On May 1, 2018, ISO New England released its 2018 forecast for Capacity, Energy, Loads, and Transmission (CELT 2018).

On January 17, 2018, ISO New England (“ISO”) released a draft of its Operational Fuel Security Analysis. This study lays out many different possibilities for a 2024/25 winter, assessing the electric grid’s reliability under a varying array of assumptions. ISO’s main finding is clear: adding more renewables and more imports, and increasing the availability of LNG deliveries and backup oil during supply emergencies, will all contribute to improved system reliability.

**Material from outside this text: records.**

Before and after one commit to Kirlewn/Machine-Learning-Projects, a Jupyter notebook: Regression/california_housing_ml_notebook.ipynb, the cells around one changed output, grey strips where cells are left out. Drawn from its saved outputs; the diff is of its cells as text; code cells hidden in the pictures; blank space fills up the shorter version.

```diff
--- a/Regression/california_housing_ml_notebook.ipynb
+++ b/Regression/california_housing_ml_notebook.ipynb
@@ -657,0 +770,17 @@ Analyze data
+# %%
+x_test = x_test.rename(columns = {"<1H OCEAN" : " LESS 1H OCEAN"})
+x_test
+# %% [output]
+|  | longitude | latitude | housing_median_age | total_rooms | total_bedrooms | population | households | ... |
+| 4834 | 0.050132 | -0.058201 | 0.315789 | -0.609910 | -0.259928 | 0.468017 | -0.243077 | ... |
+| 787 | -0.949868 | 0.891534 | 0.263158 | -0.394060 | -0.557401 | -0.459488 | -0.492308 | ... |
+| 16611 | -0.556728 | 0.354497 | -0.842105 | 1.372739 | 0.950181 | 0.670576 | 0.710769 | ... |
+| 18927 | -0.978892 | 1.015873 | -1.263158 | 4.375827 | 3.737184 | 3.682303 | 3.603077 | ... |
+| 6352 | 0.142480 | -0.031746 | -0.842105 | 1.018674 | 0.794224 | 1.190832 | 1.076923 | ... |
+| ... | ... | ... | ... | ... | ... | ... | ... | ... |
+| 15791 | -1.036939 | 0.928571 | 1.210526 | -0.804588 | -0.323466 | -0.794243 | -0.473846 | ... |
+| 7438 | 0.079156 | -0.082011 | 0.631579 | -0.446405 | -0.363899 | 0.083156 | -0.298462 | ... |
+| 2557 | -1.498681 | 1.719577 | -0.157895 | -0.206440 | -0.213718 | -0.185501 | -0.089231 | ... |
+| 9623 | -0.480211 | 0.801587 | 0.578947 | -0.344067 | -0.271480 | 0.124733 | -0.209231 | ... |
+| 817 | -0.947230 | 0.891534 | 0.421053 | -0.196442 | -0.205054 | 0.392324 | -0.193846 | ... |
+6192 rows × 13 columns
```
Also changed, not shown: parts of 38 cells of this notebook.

Massachusetts has long been a national leader in efforts to capture clean energy economic development opportunities, enhance energy security, and reduce emissions. The state’s Renewable Portfolio Standard (RPS) legislation is an important part of this leadership in combatting climate change. RPS policies are the foundation for clean energy markets and a proven policy tool to support successful, cost-effective renewable energy development at the state level. An RPS is a market-based mechanism that creates demand for clean energy, which can be met by a variety of cost-effective resources.

On May 1, 2017, ISO-NE released CELT 2017, its latest forecast for electricity demand in New England. As the independent system operator, ISO-NE is responsible for coordinating electric generation and sales in New England and for ensuring the reliable operation of the region’s electric grid.

On February 6, 2017 Synapse released a report onNew England’s Shrinking Need for Natural Gas. ” This report examines the need for, and the cost of, the Access Northeast (ANE) natural gas pipeline.

Synapse Principal Economist Liz Stanton's OpEd on New England's clean energy leadership was recently featured in CommonWealth Magazine.

New England states once again find themselves in the vanguard of our national efforts to stop climate change. The region has long been a leader in driving forward progress in the clean energy economy:

There is almost one gigawatt of energy-saving distributed generation (DG) resources installed across New England, Synapse found in a report prepared for the E4 Group—and state policies, together with falling technology costs, could lead to the installation of nearly two more gigawatts by 2021.